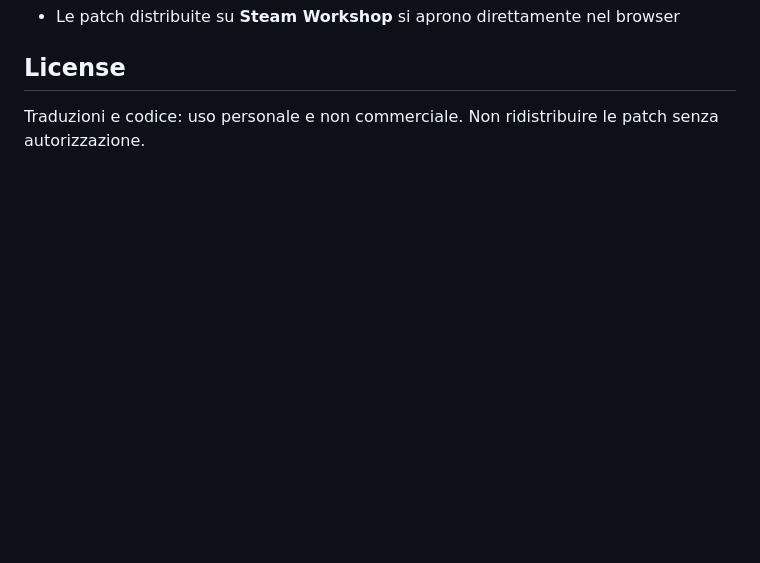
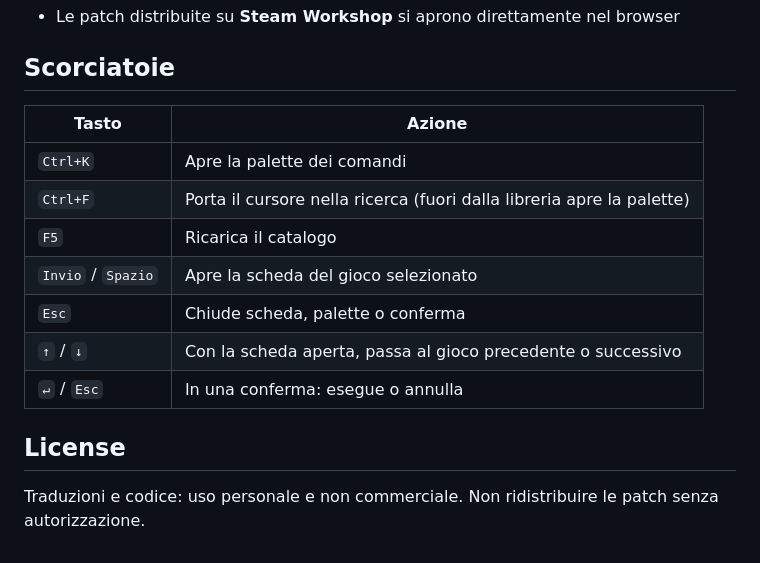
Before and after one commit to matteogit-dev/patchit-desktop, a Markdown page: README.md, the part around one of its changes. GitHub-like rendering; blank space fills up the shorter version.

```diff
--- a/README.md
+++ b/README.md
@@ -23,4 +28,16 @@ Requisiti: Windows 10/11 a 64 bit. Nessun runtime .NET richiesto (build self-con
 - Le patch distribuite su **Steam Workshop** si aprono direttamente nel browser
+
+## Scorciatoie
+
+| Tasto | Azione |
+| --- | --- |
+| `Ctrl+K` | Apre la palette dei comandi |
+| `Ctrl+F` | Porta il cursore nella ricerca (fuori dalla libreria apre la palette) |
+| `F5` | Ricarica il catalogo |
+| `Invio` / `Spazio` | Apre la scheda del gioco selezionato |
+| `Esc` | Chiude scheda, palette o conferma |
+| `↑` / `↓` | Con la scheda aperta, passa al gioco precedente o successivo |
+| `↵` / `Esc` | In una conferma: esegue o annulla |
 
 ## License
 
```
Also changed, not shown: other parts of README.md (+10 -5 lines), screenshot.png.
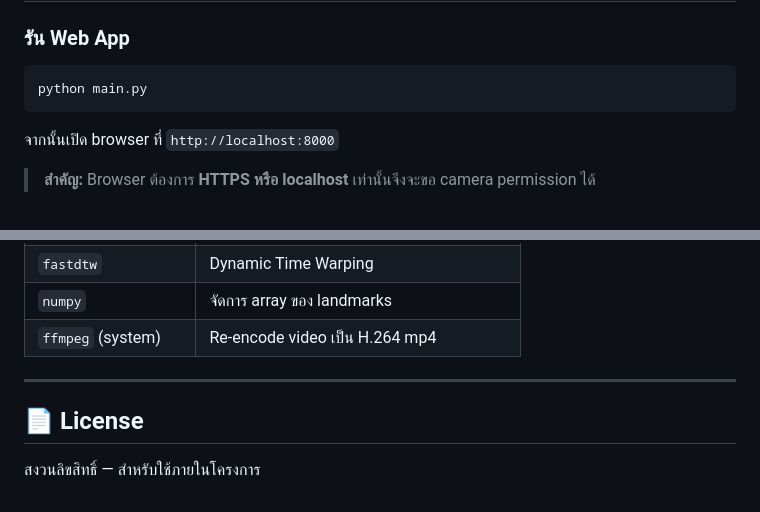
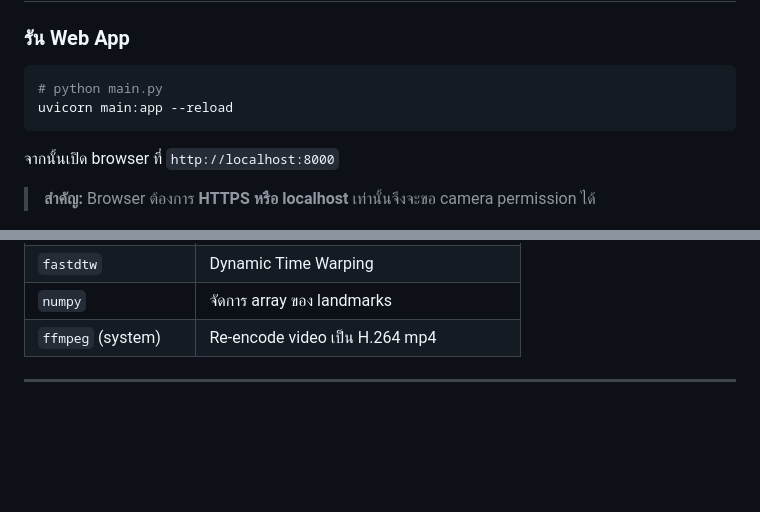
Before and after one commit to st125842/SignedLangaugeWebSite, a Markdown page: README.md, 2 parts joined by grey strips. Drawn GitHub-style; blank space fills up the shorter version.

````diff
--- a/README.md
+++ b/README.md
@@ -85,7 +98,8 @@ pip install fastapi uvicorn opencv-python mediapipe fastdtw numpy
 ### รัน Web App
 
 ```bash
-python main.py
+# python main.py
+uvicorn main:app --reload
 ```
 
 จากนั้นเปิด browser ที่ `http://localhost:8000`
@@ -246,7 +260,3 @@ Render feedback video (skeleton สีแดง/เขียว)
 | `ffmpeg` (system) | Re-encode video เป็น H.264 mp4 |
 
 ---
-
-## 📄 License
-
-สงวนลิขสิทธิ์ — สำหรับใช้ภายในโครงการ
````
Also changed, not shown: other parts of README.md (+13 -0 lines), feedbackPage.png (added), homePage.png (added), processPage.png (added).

--

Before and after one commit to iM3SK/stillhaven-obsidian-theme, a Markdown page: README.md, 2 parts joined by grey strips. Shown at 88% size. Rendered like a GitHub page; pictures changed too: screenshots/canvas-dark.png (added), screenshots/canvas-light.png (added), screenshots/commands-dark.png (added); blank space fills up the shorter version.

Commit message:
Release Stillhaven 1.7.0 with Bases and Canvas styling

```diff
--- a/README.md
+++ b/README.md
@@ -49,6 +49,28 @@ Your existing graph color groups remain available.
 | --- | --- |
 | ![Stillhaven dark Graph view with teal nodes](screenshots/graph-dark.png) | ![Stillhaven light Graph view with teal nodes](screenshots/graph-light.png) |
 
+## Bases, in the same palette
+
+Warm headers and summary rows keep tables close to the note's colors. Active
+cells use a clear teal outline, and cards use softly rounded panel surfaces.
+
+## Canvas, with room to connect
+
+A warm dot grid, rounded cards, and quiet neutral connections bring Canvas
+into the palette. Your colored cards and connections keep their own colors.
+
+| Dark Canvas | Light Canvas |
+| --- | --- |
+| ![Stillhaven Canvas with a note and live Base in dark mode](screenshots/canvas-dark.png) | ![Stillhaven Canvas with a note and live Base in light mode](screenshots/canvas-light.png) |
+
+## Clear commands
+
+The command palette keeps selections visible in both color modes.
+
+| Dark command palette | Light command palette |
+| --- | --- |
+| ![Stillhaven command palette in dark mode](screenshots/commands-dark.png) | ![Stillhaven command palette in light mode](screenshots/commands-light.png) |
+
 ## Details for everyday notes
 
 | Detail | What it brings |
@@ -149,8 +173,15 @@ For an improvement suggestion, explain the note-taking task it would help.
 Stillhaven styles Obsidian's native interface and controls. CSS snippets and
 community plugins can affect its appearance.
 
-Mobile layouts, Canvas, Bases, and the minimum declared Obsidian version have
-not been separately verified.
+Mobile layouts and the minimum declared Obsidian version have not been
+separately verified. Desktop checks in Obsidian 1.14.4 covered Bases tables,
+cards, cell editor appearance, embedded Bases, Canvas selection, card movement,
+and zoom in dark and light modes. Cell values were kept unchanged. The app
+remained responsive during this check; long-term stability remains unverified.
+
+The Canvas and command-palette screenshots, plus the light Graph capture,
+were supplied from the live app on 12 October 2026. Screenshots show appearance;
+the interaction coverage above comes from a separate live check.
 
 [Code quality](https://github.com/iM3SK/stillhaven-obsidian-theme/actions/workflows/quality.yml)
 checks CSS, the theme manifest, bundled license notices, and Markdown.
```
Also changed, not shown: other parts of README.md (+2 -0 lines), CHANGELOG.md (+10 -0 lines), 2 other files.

==

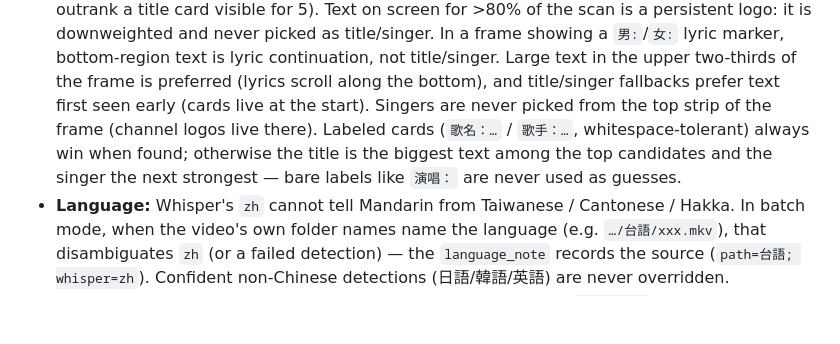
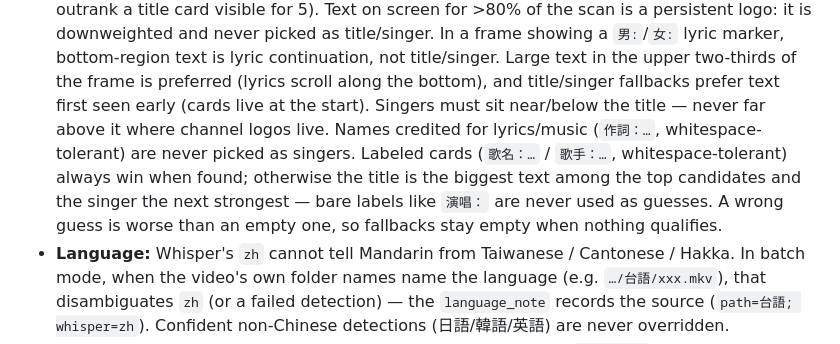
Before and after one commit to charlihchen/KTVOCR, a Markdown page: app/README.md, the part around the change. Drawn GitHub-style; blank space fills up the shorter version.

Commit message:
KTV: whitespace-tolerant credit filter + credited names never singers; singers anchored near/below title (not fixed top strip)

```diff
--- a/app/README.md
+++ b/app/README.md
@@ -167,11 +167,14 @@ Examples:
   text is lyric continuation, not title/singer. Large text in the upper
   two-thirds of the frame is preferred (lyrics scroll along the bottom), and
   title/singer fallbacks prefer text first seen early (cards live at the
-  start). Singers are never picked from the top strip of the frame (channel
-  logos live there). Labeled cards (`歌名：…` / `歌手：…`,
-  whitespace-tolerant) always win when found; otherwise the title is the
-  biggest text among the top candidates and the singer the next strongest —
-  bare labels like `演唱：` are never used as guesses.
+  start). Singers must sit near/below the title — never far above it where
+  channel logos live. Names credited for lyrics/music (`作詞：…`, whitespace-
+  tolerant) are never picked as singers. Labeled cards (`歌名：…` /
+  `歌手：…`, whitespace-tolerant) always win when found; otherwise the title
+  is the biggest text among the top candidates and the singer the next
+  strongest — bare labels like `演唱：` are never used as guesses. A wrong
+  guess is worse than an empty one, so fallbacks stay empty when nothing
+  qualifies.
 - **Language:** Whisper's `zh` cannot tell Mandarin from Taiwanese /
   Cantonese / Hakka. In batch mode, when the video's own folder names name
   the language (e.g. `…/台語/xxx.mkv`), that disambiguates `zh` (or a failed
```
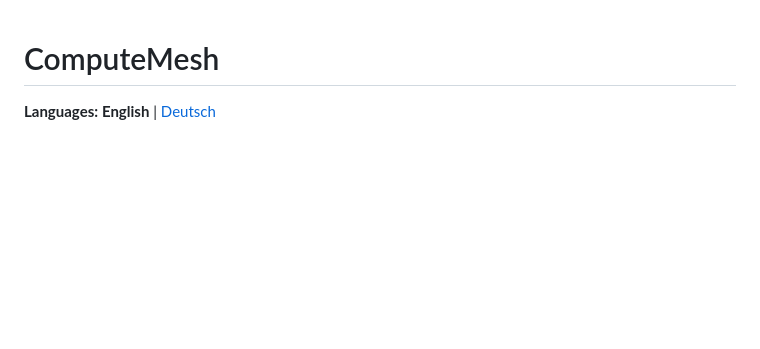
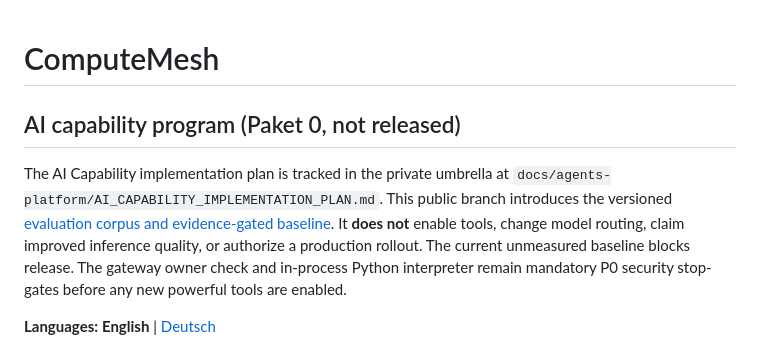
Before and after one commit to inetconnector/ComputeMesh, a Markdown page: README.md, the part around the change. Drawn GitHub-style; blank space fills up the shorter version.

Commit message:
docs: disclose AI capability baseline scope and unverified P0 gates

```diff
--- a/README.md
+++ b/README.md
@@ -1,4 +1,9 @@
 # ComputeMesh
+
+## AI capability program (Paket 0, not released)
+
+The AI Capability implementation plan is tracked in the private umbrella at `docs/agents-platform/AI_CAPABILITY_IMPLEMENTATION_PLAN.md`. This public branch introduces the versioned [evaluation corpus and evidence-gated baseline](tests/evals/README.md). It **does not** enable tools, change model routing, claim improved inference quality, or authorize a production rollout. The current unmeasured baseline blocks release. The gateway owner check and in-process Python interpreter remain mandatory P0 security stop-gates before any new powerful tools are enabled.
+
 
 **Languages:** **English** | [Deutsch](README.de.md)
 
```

_Exercise directions_: Copy the lines above exactly, beginning at the line that has "-python main.py" and stopping after the line that has "Also changed, not shown: other parts of README.md (+13", and omit the rest.

_Response to the exercise_:
-python main.py
+# python main.py
+uvicorn main:app --reload
 ```
 
 จากนั้นเปิด browser ที่ `http://localhost:8000`
@@ -246,7 +260,3 @@ Render feedback video (skeleton สีแดง/เขียว)
 | `ffmpeg` (system) | Re-encode video เป็น H.264 mp4 |
 
 ---
-
-## 📄 License
-
-สงวนลิขสิทธิ์ — สำหรับใช้ภายในโครงการ
````
Also changed, not shown: other parts of README.md (+13 -0 lines), feedbackPage.png (added), homePage.png (added), processPage.png (added).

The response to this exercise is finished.